> Data for this task
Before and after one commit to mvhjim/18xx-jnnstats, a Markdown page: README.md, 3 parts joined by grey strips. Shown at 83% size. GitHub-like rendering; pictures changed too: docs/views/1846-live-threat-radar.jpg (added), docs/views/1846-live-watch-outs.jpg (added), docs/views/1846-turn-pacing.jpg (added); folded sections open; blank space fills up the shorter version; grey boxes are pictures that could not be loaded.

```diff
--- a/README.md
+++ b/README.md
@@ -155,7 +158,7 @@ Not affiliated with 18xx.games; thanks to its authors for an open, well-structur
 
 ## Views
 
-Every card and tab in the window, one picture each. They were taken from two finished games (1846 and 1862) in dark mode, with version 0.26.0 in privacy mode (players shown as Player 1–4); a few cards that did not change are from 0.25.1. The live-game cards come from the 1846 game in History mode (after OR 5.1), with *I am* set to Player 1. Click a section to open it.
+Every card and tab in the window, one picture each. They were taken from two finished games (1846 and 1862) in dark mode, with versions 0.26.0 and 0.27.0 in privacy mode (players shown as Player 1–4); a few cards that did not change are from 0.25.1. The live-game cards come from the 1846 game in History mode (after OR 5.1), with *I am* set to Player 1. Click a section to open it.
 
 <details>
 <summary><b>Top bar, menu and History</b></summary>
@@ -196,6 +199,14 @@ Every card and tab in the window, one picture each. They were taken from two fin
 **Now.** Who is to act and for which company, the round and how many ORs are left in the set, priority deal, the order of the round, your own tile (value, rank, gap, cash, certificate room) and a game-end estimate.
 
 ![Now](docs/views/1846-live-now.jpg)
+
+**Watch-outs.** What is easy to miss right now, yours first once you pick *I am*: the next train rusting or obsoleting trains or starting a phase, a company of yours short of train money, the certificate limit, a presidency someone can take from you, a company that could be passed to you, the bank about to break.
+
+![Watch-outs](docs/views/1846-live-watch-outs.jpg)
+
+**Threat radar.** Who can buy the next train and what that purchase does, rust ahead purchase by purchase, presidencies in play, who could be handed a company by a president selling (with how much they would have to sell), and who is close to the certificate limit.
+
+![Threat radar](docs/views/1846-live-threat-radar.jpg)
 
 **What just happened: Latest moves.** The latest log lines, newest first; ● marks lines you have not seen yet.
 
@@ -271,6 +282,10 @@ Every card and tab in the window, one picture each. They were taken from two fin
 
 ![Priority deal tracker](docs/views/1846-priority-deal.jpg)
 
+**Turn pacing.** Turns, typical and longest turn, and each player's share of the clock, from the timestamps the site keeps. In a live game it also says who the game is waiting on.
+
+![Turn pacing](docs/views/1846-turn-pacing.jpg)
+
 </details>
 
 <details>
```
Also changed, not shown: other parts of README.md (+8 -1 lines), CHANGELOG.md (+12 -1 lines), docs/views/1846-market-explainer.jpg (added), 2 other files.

> Your assignment
Where a line in the records above includes the string "deal", show it.

> Your solution
 **Now.** Who is to act and for which company, the round and how many ORs are left in the set, priority deal, the order of the round, your own tile (value, rank, gap, cash, certificate room) and a game-end estimate.
 ![Priority deal tracker](docs/views/1846-priority-deal.jpg)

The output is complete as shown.